* [Problem requirements] The entries must be restated exactly as written.

Difference listings:
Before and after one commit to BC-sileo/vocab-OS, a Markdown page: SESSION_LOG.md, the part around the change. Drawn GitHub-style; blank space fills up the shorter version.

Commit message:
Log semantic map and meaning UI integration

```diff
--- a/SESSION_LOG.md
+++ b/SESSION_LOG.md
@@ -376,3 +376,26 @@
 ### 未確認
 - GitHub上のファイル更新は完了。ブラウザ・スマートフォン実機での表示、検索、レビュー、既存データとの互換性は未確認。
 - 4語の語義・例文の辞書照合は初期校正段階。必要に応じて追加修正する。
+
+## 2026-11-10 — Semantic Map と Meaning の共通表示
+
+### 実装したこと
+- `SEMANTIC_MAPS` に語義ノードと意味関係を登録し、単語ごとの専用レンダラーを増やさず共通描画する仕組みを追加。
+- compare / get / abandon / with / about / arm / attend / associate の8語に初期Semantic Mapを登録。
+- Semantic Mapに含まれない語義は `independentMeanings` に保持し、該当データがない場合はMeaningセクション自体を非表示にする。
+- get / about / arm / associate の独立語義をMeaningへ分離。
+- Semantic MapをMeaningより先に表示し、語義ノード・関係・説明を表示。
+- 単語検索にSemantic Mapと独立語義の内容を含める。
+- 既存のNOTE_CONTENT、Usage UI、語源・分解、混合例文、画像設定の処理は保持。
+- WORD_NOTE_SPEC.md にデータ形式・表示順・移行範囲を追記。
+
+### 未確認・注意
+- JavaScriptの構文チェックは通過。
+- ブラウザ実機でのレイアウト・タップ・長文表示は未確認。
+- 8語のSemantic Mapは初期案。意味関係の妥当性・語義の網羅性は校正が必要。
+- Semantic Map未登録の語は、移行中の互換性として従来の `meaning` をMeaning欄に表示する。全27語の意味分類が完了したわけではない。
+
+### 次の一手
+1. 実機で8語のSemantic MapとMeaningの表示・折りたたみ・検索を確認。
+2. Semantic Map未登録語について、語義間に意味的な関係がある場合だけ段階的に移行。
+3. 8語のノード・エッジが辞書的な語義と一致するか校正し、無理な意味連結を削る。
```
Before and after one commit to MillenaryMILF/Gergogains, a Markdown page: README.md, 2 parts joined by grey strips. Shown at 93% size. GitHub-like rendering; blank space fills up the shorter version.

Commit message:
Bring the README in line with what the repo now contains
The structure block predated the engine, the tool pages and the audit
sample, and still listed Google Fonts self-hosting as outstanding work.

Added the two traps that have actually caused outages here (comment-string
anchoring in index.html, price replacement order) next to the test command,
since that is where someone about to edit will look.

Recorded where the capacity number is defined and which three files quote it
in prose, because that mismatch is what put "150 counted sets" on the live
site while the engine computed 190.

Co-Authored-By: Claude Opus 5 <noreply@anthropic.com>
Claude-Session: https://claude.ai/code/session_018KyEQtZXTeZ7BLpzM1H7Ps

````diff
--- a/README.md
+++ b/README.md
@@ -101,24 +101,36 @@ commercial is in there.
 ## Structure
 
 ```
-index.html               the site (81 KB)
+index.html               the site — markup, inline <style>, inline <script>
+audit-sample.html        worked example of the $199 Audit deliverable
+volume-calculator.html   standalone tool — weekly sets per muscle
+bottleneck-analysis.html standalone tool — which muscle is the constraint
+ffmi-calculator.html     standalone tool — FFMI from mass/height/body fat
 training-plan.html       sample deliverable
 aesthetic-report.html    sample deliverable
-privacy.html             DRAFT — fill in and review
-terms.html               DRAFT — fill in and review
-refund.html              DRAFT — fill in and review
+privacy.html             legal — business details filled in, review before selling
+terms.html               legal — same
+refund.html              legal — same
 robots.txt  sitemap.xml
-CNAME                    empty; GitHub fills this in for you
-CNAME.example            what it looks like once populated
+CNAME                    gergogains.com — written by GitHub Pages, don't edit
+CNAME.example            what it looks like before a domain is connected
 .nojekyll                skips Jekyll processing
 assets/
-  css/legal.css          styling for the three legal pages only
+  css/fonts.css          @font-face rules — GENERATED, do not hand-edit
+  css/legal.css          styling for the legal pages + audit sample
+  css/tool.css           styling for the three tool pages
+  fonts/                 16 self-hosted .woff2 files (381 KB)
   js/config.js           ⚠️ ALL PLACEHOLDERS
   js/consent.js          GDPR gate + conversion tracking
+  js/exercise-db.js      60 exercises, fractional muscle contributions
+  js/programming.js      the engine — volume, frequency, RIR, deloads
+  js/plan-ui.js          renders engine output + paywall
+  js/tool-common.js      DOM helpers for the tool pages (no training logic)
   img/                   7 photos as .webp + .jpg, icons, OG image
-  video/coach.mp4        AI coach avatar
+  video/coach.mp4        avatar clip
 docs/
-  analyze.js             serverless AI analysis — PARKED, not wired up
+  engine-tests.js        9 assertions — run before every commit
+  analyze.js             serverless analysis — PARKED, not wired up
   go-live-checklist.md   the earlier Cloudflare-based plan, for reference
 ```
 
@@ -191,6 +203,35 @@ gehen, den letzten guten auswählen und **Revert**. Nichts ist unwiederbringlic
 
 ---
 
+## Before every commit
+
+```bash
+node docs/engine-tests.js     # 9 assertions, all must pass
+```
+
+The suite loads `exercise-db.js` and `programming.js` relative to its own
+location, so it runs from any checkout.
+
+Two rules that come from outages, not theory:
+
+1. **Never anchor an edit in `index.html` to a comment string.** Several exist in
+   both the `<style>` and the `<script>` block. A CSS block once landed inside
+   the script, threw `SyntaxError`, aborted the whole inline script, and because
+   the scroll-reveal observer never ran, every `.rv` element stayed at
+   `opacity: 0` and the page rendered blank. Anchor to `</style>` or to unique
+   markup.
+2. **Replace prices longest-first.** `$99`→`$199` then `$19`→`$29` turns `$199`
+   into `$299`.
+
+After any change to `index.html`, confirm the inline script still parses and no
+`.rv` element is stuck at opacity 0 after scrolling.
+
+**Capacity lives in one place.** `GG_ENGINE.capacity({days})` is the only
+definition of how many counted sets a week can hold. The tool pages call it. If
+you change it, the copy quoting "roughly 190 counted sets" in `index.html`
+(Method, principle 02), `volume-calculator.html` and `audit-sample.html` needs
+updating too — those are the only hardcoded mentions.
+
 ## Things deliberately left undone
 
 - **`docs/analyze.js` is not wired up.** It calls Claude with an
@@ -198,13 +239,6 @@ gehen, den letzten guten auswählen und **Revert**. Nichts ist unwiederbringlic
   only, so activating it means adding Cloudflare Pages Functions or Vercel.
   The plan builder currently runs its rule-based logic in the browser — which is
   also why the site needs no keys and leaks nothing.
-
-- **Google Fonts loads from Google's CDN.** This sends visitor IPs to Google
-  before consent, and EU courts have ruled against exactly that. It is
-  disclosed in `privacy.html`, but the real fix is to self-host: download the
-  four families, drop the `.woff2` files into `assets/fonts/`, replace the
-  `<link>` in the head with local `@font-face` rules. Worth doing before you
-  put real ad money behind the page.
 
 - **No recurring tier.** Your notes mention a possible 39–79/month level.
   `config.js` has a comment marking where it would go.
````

* [Solved problem]
Before and after one commit to BC-sileo/vocab-OS, a Markdown page: SESSION_LOG.md, the part around the change. Drawn GitHub-style; blank space fills up the shorter version.

Commit message:
Log semantic map and meaning UI integration

```diff
--- a/SESSION_LOG.md
+++ b/SESSION_LOG.md
@@ -376,3 +376,26 @@
 ### 未確認
 - GitHub上のファイル更新は完了。ブラウザ・スマートフォン実機での表示、検索、レビュー、既存データとの互換性は未確認。
 - 4語の語義・例文の辞書照合は初期校正段階。必要に応じて追加修正する。
+
+## 2026-11-10 — Semantic Map と Meaning の共通表示
+
+### 実装したこと
+- `SEMANTIC_MAPS` に語義ノードと意味関係を登録し、単語ごとの専用レンダラーを増やさず共通描画する仕組みを追加。
+- compare / get / abandon / with / about / arm / attend / associate の8語に初期Semantic Mapを登録。
+- Semantic Mapに含まれない語義は `independentMeanings` に保持し、該当データがない場合はMeaningセクション自体を非表示にする。
+- get / about / arm / associate の独立語義をMeaningへ分離。
+- Semantic MapをMeaningより先に表示し、語義ノード・関係・説明を表示。
+- 単語検索にSemantic Mapと独立語義の内容を含める。
+- 既存のNOTE_CONTENT、Usage UI、語源・分解、混合例文、画像設定の処理は保持。
+- WORD_NOTE_SPEC.md にデータ形式・表示順・移行範囲を追記。
+
+### 未確認・注意
+- JavaScriptの構文チェックは通過。
+- ブラウザ実機でのレイアウト・タップ・長文表示は未確認。
+- 8語のSemantic Mapは初期案。意味関係の妥当性・語義の網羅性は校正が必要。
+- Semantic Map未登録の語は、移行中の互換性として従来の `meaning` をMeaning欄に表示する。全27語の意味分類が完了したわけではない。
+
+### 次の一手
+1. 実機で8語のSemantic MapとMeaningの表示・折りたたみ・検索を確認。
+2. Semantic Map未登録語について、語義間に意味的な関係がある場合だけ段階的に移行。
+3. 8語のノード・エッジが辞書的な語義と一致するか校正し、無理な意味連結を削る。
```
Before and after one commit to MillenaryMILF/Gergogains, a Markdown page: README.md, 2 parts joined by grey strips. Shown at 93% size. GitHub-like rendering; blank space fills up the shorter version.

Commit message:
Bring the README in line with what the repo now contains
The structure block predated the engine, the tool pages and the audit
sample, and still listed Google Fonts self-hosting as outstanding work.

Added the two traps that have actually caused outages here (comment-string
anchoring in index.html, price replacement order) next to the test command,
since that is where someone about to edit will look.

Recorded where the capacity number is defined and which three files quote it
in prose, because that mismatch is what put "150 counted sets" on the live
site while the engine computed 190.

Co-Authored-By: Claude Opus 5 <noreply@anthropic.com>
Claude-Session: https://claude.ai/code/session_018KyEQtZXTeZ7BLpzM1H7Ps

````diff
--- a/README.md
+++ b/README.md
@@ -101,24 +101,36 @@ commercial is in there.
 ## Structure
 
 ```
-index.html               the site (81 KB)
+index.html               the site — markup, inline <style>, inline <script>
+audit-sample.html        worked example of the $199 Audit deliverable
+volume-calculator.html   standalone tool — weekly sets per muscle
+bottleneck-analysis.html standalone tool — which muscle is the constraint
+ffmi-calculator.html     standalone tool — FFMI from mass/height/body fat
 training-plan.html       sample deliverable
 aesthetic-report.html    sample deliverable
-privacy.html             DRAFT — fill in and review
-terms.html               DRAFT — fill in and review
-refund.html              DRAFT — fill in and review
+privacy.html             legal — business details filled in, review before selling
+terms.html               legal — same
+refund.html              legal — same
 robots.txt  sitemap.xml
-CNAME                    empty; GitHub fills this in for you
-CNAME.example            what it looks like once populated
+CNAME                    gergogains.com — written by GitHub Pages, don't edit
+CNAME.example            what it looks like before a domain is connected
 .nojekyll                skips Jekyll processing
 assets/
-  css/legal.css          styling for the three legal pages only
+  css/fonts.css          @font-face rules — GENERATED, do not hand-edit
+  css/legal.css          styling for the legal pages + audit sample
+  css/tool.css           styling for the three tool pages
+  fonts/                 16 self-hosted .woff2 files (381 KB)
   js/config.js           ⚠️ ALL PLACEHOLDERS
   js/consent.js          GDPR gate + conversion tracking
+  js/exercise-db.js      60 exercises, fractional muscle contributions
+  js/programming.js      the engine — volume, frequency, RIR, deloads
+  js/plan-ui.js          renders engine output + paywall
+  js/tool-common.js      DOM helpers for the tool pages (no training logic)
   img/                   7 photos as .webp + .jpg, icons, OG image
-  video/coach.mp4        AI coach avatar
+  video/coach.mp4        avatar clip
 docs/
-  analyze.js             serverless AI analysis — PARKED, not wired up
+  engine-tests.js        9 assertions — run before every commit
+  analyze.js             serverless analysis — PARKED, not wired up
   go-live-checklist.md   the earlier Cloudflare-based plan, for reference
 ```
 
@@ -191,6 +203,35 @@ gehen, den letzten guten auswählen und **Revert**. Nichts ist unwiederbringlic
 
 ---
 
+## Before every commit
+
+```bash
+node docs/engine-tests.js     # 9 assertions, all must pass
+```
+
+The suite loads `exercise-db.js` and `programming.js` relative to its own
+location, so it runs from any checkout.
+
+Two rules that come from outages, not theory:
+
+1. **Never anchor an edit in `index.html` to a comment string.** Several exist in
+   both the `<style>` and the `<script>` block. A CSS block once landed inside
+   the script, threw `SyntaxError`, aborted the whole inline script, and because
+   the scroll-reveal observer never ran, every `.rv` element stayed at
+   `opacity: 0` and the page rendered blank. Anchor to `</style>` or to unique
+   markup.
+2. **Replace prices longest-first.** `$99`→`$199` then `$19`→`$29` turns `$199`
+   into `$299`.
+
+After any change to `index.html`, confirm the inline script still parses and no
+`.rv` element is stuck at opacity 0 after scrolling.
+
+**Capacity lives in one place.** `GG_ENGINE.capacity({days})` is the only
+definition of how many counted sets a week can hold. The tool pages call it. If
+you change it, the copy quoting "roughly 190 counted sets" in `index.html`
+(Method, principle 02), `volume-calculator.html` and `audit-sample.html` needs
+updating too — those are the only hardcoded mentions.
+
 ## Things deliberately left undone
 
 - **`docs/analyze.js` is not wired up.** It calls Claude with an
@@ -198,13 +239,6 @@ gehen, den letzten guten auswählen und **Revert**. Nichts ist unwiederbringlic
   only, so activating it means adding Cloudflare Pages Functions or Vercel.
   The plan builder currently runs its rule-based logic in the browser — which is
   also why the site needs no keys and leaks nothing.
-
-- **Google Fonts loads from Google's CDN.** This sends visitor IPs to Google
-  before consent, and EU courts have ruled against exactly that. It is
-  disclosed in `privacy.html`, but the real fix is to self-host: download the
-  four families, drop the `.woff2` files into `assets/fonts/`, replace the
-  `<link>` in the head with local `@font-face` rules. Worth doing before you
-  put real ad money behind the page.
 
 - **No recurring tier.** Your notes mention a possible 39–79/month level.
   `config.js` has a comment marking where it would go.
````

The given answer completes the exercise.